Brookings Trade Forum 2002 (2002) 121-160
[Access article in PDF]
Banking Sector Fragility and Turkey's 2000-01 Financial Crisis
Fatih Özatay and Güven Sak
Central Bank of Turkey and Ankara University
[Comments and Discussion]
The Turkish economy was hit by two crises in the last decade. The first one, which attracted surprisingly limited international interest, occurred at the beginning of 1994, at which time there was a managed float. 1 The second crisis, preceded by financial turmoil, eruptedin the second half of November 2000 in the midst of a stabilization program based on the exchange rate. In response to the turmoil, a new letter of intent was presented to the International Monetary Fund (IMF) by the government, which calmed market pressure. However, at the end of December average interest rates—both the overnight and secondary market bond rates—were almost four times higher than levels at the beginning of November and more than five times higher than the preannounced (at the outset of the 2000-02 program) year-end depreciation rate of the lira. This unsustainable situation ended on February 19, 2001, when Prime Minister Bülent Ecevit announced that there was a severe political crisis (without naming a specific cause), which had ignited an equally serious economic crisis in the highly sensitivemarkets. The markets were already jittery due to what had happened at the end of the preceding year. On that Februaryday,overnight rates jumped to unprecedented levels of 6,200 [End Page 121] percent in uncompounded terms. Three days later the exchange rate system collapsed, and Turkey declared that it was going to implement a floating exchange rate system.
The crisis of 2000-01, which was more severe than that of 1994, raises a multitude of questions. What were the reasons behind the events of 2000-01? Why did the crisis erupt in the midst of the IMF-supported stabilization program? What are the lessons that can be drawn? By answering these questions, this paper concludes that the root cause of the crisis was the combination of a fragile banking sector and a set of triggering factors that made this fragility crystal clear.

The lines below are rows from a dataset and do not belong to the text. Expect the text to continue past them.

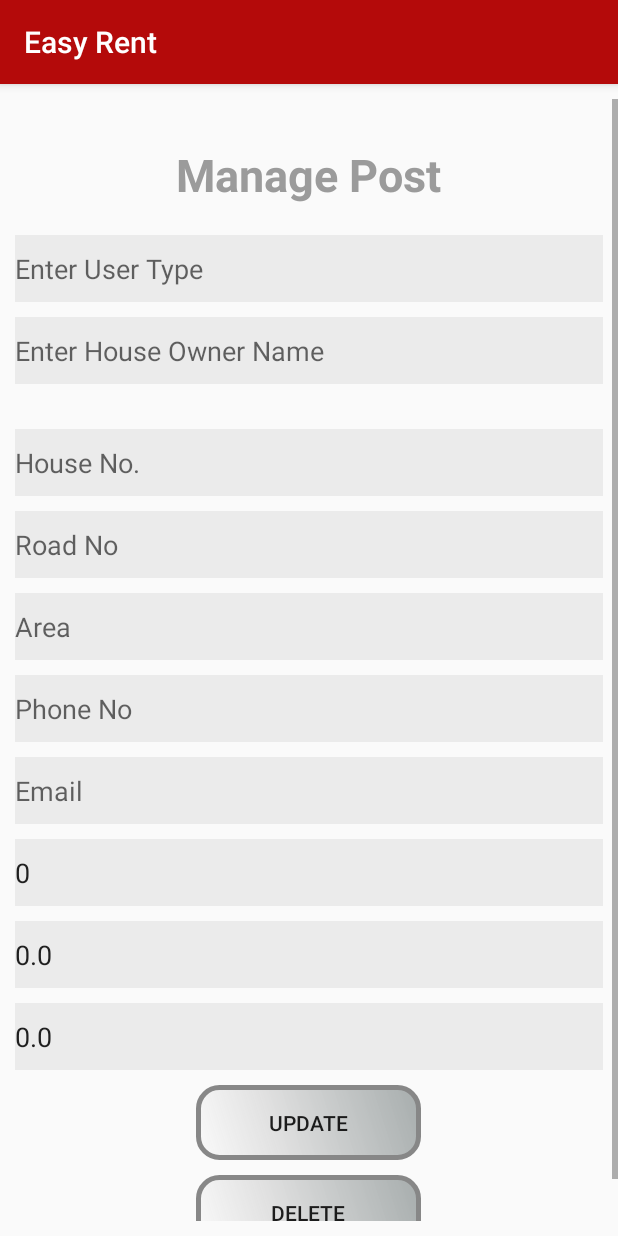
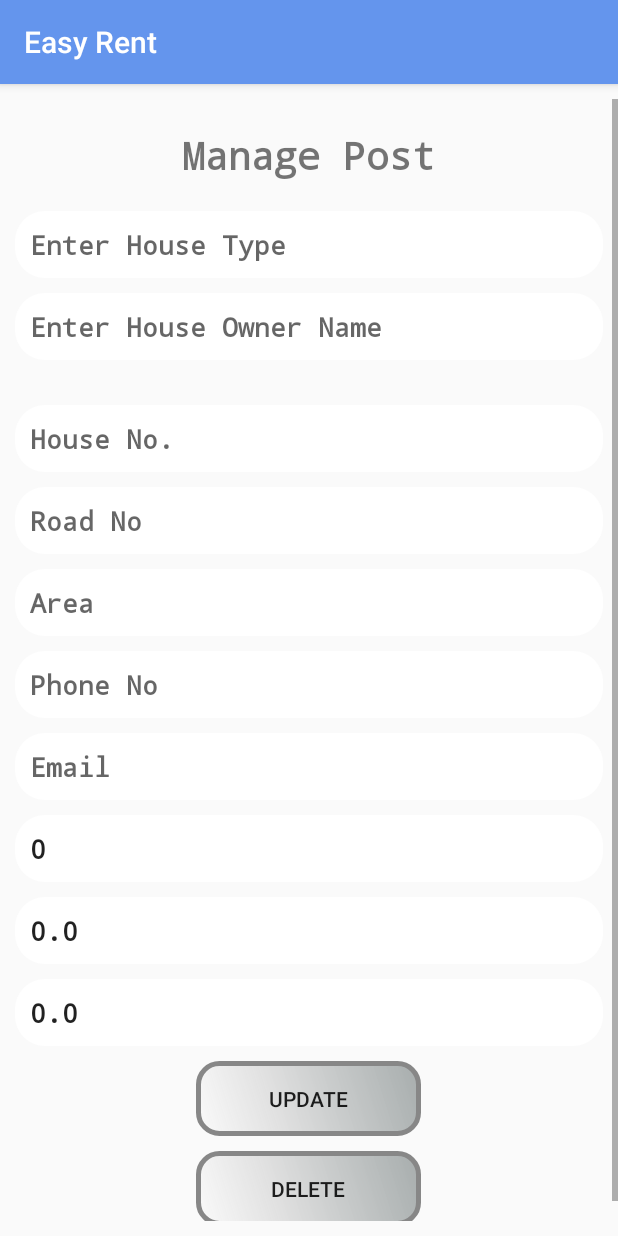
Before and after one commit to Partha-SUST16/Easy-Rent, an Android app: the UpdateDelete screen opened directly, with no data from a screen before it, on a phone screen of 412 x 824 dp. Run offline under Robolectric (Android 15) with nearby library versions, the phone set to English and light mode, and no system bars; our stand-ins replace Firebase (no records; nobody signed in at launch, a user with empty details on screens opened directly); 11 statements that could not run were skipped.

Commit message:
I hate UI update -_-
Co-Authored-By: fahim <bdafahim@users.noreply.github.com>

```diff
--- a/EasyRent/app/src/main/res/layout/activity_manage__post.xml
+++ b/EasyRent/app/src/main/res/layout/activity_manage__post.xml
@@ -11,12 +11,13 @@
         android:layout_width="wrap_content"
         android:layout_height="wrap_content"
         android:text="Long Press to manage post"
-        android:textSize="25sp"
+        android:textSize="20sp"
         android:textStyle="bold"
         android:textColor="@color/grey"
         android:layout_gravity="center_horizontal"
         android:layout_marginBottom="20dp"
         android:layout_marginTop="20dp"
+        android:fontFamily="monospace"
         />
 
     <ScrollView
--- a/EasyRent/app/src/main/res/layout/activity_owner__login.xml
+++ b/EasyRent/app/src/main/res/layout/activity_owner__login.xml
@@ -24,9 +24,10 @@
             android:layout_marginLeft="10dp"
             android:layout_width="match_parent"
             android:layout_height="55dp"
-            android:inputType="text"
+            android:inputType="textEmailAddress"
             android:background="@color/lgrey"
             android:shadowColor="@color/lgrey"
+            android:drawableLeft="@drawable/name_register"
             android:hint="@string/user_name"
             android:id="@+id/owner_email"
             android:paddingTop="10dp"
@@ -47,7 +48,8 @@
             android:shadowColor="@color/lgrey"
             android:layout_marginLeft="10dp"
             android:layout_marginRight="10dp"
-            android:hint="@string/user_pasword"
+            android:hint= "@string/user_pasword"
+            android:drawableLeft="@drawable/key"
             android:layout_marginTop="10dp"/>
         <Button
             android:layout_width="150dp"
--- a/EasyRent/app/src/main/res/layout/activity_profile_user.xml
+++ b/EasyRent/app/src/main/res/layout/activity_profile_user.xml
@@ -104,7 +104,7 @@
             android:layout_alignParentBottom="true"
             android:layout_marginRight="5dp"
             android:layout_marginBottom="5dp"
-            rfab:rfab_color_normal="#37474f"
+            rfab:rfab_color_normal="#00bfff"
             rfab:rfab_color_pressed="#263238"
             rfab:rfab_drawable="@drawable/circle_ba"
             rfab:rfab_shadow_color="#999999"
--- a/EasyRent/app/src/main/res/layout/activity_update_delete.xml
+++ b/EasyRent/app/src/main/res/layout/activity_update_delete.xml
@@ -20,13 +20,14 @@
                 android:layout_width="wrap_content"
                 android:layout_height="wrap_content"
                 android:text="Manage Post"
-                android:textSize="30sp"
+                android:paddingTop="20dp"
+                android:textSize="25dp"
+                android:shadowColor="@color/GhostWhite"
+                android:textColorHighlight="@color/MintCream"
+                android:paddingBottom="20dp"
                 android:textStyle="bold"
-                android:textColor="@color/grey"
-                android:layout_gravity="center_horizontal"
-                android:layout_marginTop="30dp"
-                android:layout_marginBottom="20dp"
-
+                android:fontFamily="monospace"
+                android:layout_gravity="center"
                 />
 
             <EditText
@@ -35,12 +36,15 @@
                 android:id="@+id/utype"
                 android:paddingTop="10dp"
                 android:paddingBottom="10dp"
-                android:background="@color/lgrey"
                 android:shadowColor="@color/lgrey"
                 android:layout_marginLeft="10dp"
                 android:layout_marginRight="10dp"
                 android:layout_marginBottom="10dp"
-                android:hint="Enter User Type"
+                android:paddingLeft="10dp"
+                android:textStyle="bold"
+                android:fontFamily="monospace"
+                android:background="@drawable/edit_round_button"
+                android:hint="Enter House Type"
                 />
             <EditText
                 android:layout_width="match_parent"
@@ -48,12 +52,15 @@
                 android:id="@+id/uowner"
                 android:paddingTop="10dp"
                 android:paddingBottom="10dp"
-                android:background="@color/lgrey"
+                android:paddingLeft="10dp"
+                android:background="@drawable/edit_round_button"
                 android:shadowColor="@color/lgrey"
                 android:layout_marginLeft="10dp"
                 android:layout_marginRight="10dp"
                 android:layout_marginBottom="10dp"
                 android:hint="Enter House Owner Name"
+                android:textStyle="bold"
+                android:fontFamily="monospace"
                 />
             <EditText
                 android:layout_width="match_parent"
@@ -63,11 +70,14 @@
                 android:id="@+id/urent_house"
                 android:paddingTop="10dp"
                 android:paddingBottom="10dp"
-                android:background="@color/lgrey"
+                android:paddingLeft="10dp"
+                android:background="@drawable/edit_round_button"
                 android:shadowColor="@color/lgrey"
                 android:layout_marginLeft="10dp"
                 android:layout_marginRight="10dp"
                 android:layout_marginBottom="10dp"
+                android:textStyle="bold"
+                android:fontFamily="monospace"
                 android:inputType="text"/>
 
             <EditText
@@ -77,11 +87,14 @@
                 android:id="@+id/urent_road"
                 android:paddingTop="10dp"
                 android:paddingBottom="10dp"
-                android:background="@color/lgrey"
+                android:paddingLeft="10dp"
+                android:background="@drawable/edit_round_button"
                 android:shadowColor="@color/lgrey"
                 android:layout_marginLeft="10dp"
                 android:layout_marginRight="10dp"
                 android:layout_marginBottom="10dp"
+                android:textStyle="bold"
+                android:fontFamily="monospace"
                 android:inputType="text"/>
             <EditText
                 android:layout_width="match_parent"
@@ -91,11 +104,14 @@
                 android:id="@+id/urent_area"
                 android:paddingTop="10dp"
                 android:paddingBottom="10dp"
-                android:background="@color/lgrey"
+                android:paddingLeft="10dp"
+                android:background="@drawable/edit_round_button"
                 android:shadowColor="@color/lgrey"
                 android:layout_marginLeft="10dp"
                 android:layout_marginRight="10dp"
-                android:layout_marginBottom="10dp"/>
+                android:layout_marginBottom="10dp"
+                android:textStyle="bold"
+                android:fontFamily="monospace"/>
             <EditText
                 android:layout_width="match_parent"
                 android:layout_height="wrap_content"
@@ -104,12 +120,14 @@
                 android:id="@+id/urent_phone"
                 android:paddingTop="10dp"
                 android:paddingBottom="10dp"
-                android:background="@color/lgrey"
+                android:paddingLeft="10dp"
+                android:background="@drawable/edit_round_button"
                 android:shadowColor="@color/lgrey"
                 android:layout_marginLeft="10dp"
                 android:layout_marginRight="10dp"
                 android:layout_marginBottom="10dp"
-
+                android:textStyle="bold"
+                android:fontFamily="monospace"
                 />
             <EditText
                 android:layout_width="match_parent"
@@ -119,8 +137,11 @@
                 android:hint="Email"
                 android:paddingTop="10dp"
                 android:paddingBottom="10dp"
-                android:background="@color/lgrey"
+                android:paddingLeft="10dp"
+                android:background="@drawable/edit_round_button"
                 android:shadowColor="@color/lgrey"
+                android:textStyle="bold"
+                android:fontFamily="monospace"
                 android:layout_marginLeft="10dp"
                 android:layout_marginRight="10dp"
                 android:layout_marginBottom="10dp"
@@ -133,11 +154,14 @@
                 android:hint="Rent Price"
                 android:paddingTop="10dp"
                 android:paddingBottom="10dp"
-                android:background="@color/lgrey"
+                android:paddingLeft="10dp"
+                android:background="@drawable/edit_round_button"
                 android:shadowColor="@color/lgrey"
                 android:layout_marginLeft="10dp"
                 android:layout_marginRight="10dp"
                 android:layout_marginBottom="10dp"
+                android:textStyle="bold"
+                android:fontFamily="monospace"
                 />
             <EditText
                 android:layout_width="match_parent"
@@ -146,24 +170,30 @@
                 android:hint=""
                 android:paddingTop="10dp"
                 android:paddingBottom="10dp"
-                android:background="@color/lgrey"
+                android:paddingLeft="10dp"
+                android:background="@drawable/edit_round_button"
                 android:shadowColor="@color/lgrey"
                 android:layout_marginLeft="10dp"
                 android:layout_marginRight="10dp"
                 android:layout_marginBottom="10dp"
+                android:textStyle="bold"
+                android:fontFamily="monospace"
                 />
             <EditText
                 android:layout_width="match_parent"
                 android:layout_height="wrap_content"
-                android:id="@+id/ulongi"
+                android:paddingLeft="10dp"
+                android:background="@drawable/edit_round_button"
                 android:paddingTop="10dp"
                 android:paddingBottom="10dp"
-                android:background="@color/lgrey"
                 android:shadowColor="@color/lgrey"
                 android:layout_marginLeft="10dp"
                 android:layout_marginRight="10dp"
                 android:layout_marginBottom="10dp"
+                android:textStyle="bold"
+                android:fontFamily="monospace"
                 android:hint=""
+                android:id="@+id/ulongi"
                 />
             <Button
                 android:layout_width="150dp"
--- a/EasyRent/app/src/main/res/layout/activity_user__login.xml
+++ b/EasyRent/app/src/main/res/layout/activity_user__login.xml
@@ -16,7 +16,6 @@
         <ImageView
             android:layout_width="match_parent"
             android:layout_height="wrap_content"
-
             android:src="@drawable/logo"/>
         <EditText
             android:layout_marginTop="10dp"
@@ -29,6 +28,7 @@
             android:shadowColor="@color/lgrey"
             android:hint="@string/user_name"
             android:id="@+id/user_email"
+            android:drawableLeft="@drawable/name_register"
             android:paddingTop="10dp"
             android:paddingBottom="10dp"
             android:layout_marginBottom="20dp"
@@ -47,6 +47,7 @@
             android:layout_marginLeft="10dp"
             android:layout_marginRight="10dp"
             android:hint="@string/user_pasword"
+            android:drawableLeft="@drawable/key"
             android:layout_marginTop="10dp"/>
         <Button
             android:layout_width="150dp"
--- a/EasyRent/app/src/main/res/values/colors.xml
+++ b/EasyRent/app/src/main/res/values/colors.xml
@@ -114,6 +114,7 @@
     <color name="SlateBlue">#6A5ACD</color>
     <color name="DimGray">#696969</color>
     <color name="MediumAquamarine">#66CDAA</color>
+    <color name="TEST">#0D47A1</color>
     <color name="CornflowerBlue">#6495ED</color>
     <color name="CadetBlue">#5F9EA0</color>
     <color name="DarkOliveGreen">#556B2F</color>
--- a/EasyRent/app/src/main/res/values/styles.xml
+++ b/EasyRent/app/src/main/res/values/styles.xml
@@ -3,8 +3,8 @@
     <!-- Base application theme. -->
     <style name="AppTheme" parent="Base.Theme.AppCompat.Light.DarkActionBar">
         <!-- Customize your theme here. -->
-        <item name="colorPrimary">@color/colorPrimary</item>
-        <item name="colorPrimaryDark">@color/colorPrimaryDark</item>
+        <item name="colorPrimary">@color/CornflowerBlue</item>
+        <item name="colorPrimaryDark">@color/TEST</item>
         <item name="colorAccent">@color/colorAccent</item>
     </style>
     <style name="AppTheme.NoActionBar">
```
Also changed, not shown: EasyRent/app/src/main/java/com/example/bdafahim/easyrent/profile_user.java (+4 -4 lines), EasyRent/app/src/main/java/com/example/bdafahim/easyrent/profile_user2.java (+4 -4 lines), EasyRent/app/src/main/res/layout/activity_post__add.xml (+24 -10 lines), EasyRent/app/src/main/res/layout/activity_register.xml (+4 -3 lines), EasyRent/app/src/main/res/layout/recyleviewadapter.xml (+15 -2 lines).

The banking sector's weakness is noted in other studies of the recent Turkish crises. Akyüz and Boratav point to shortcomings in the design of the 2000-02 stabilization program and the inadequacy of crisis management policies. 2 They emphasize the dependence of the banking sector's earnings on high-yielding Treasury bills, thus renderingthis sector highly vulnerable to disinflation. They further argue that since much of the fiscal adjustment was predicated on declines in nominal and real interest rates, the program was not compatible with this feature of the banking system. Alper focuses on the events that occurred at the end of 2000. 3 He argues that three factors were responsible for the crisis: the inability of the Turkish government to maintain the stream of good news and sustain capital inflows; not enough backing for the IMF program; and the "no sterilization" rule of the program, which led to interest rate undershooting in the first phase of the 2000 program. The banking sector's fragility is a major theme of the analysis presented in Alper's work.
Unlike the two studies mentioned above, this paper analyzes the structural characteristics of the Turkish banking system and provides a precise definition for banking sector fragility in the context of Turkey right before the crisis. This paper demonstrates that pressure in the markets increased at the end of 2000. It shows that although the macroeconomic fundamentals were rather weak in 2000, the prerequisites of the first-generation crisis models were absent (see table 1 for descriptions of crisis model features). The role of self-fulfilling prophecies is discussed, and an analysis of the performance of the economy in the aftermath of the crisis is presented.
Was the principal cause of the Turkish crisis a prospective deficit associated with implicit bailout guarantees to a failing banking system? Or was the root cause of the problem financial fragility in the banking sector in the...